The lines below that include the word "alumno" are to be reported.

(Beginning of Information supplied)

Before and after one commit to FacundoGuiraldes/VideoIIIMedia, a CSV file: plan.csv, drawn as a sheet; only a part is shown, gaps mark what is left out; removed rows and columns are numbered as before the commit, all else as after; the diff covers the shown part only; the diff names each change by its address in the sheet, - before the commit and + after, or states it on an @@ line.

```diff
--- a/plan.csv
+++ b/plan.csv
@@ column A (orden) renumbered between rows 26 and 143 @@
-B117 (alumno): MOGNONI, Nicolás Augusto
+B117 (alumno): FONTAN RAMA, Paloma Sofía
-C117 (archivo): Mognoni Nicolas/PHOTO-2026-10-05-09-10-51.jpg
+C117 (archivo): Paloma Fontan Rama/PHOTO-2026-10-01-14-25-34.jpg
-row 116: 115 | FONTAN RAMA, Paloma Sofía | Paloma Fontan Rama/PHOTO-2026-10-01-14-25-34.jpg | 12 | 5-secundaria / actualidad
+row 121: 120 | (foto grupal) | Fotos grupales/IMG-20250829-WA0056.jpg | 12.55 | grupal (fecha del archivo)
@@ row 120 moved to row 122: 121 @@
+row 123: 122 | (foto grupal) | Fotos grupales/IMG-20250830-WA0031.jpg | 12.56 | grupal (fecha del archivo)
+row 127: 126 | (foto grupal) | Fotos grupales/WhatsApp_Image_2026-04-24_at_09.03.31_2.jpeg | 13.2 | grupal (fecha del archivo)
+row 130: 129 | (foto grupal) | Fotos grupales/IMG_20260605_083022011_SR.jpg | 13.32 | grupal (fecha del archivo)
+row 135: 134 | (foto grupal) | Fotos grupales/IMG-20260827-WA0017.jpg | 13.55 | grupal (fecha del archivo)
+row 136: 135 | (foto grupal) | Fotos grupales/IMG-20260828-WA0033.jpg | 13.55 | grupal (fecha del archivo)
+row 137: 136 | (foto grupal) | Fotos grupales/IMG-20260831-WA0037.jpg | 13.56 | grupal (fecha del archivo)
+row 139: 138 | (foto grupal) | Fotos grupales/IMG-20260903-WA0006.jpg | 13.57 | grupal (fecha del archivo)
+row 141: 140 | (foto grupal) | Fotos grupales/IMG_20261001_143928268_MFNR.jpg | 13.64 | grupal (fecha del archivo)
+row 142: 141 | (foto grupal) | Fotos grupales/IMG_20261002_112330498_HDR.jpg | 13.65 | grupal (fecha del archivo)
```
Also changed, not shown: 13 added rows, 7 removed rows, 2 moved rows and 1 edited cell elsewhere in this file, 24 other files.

(End of Information supplied)

▸ **Result of the task**:
-B117 (alumno): MOGNONI, Nicolás Augusto
+B117 (alumno): FONTAN RAMA, Paloma Sofía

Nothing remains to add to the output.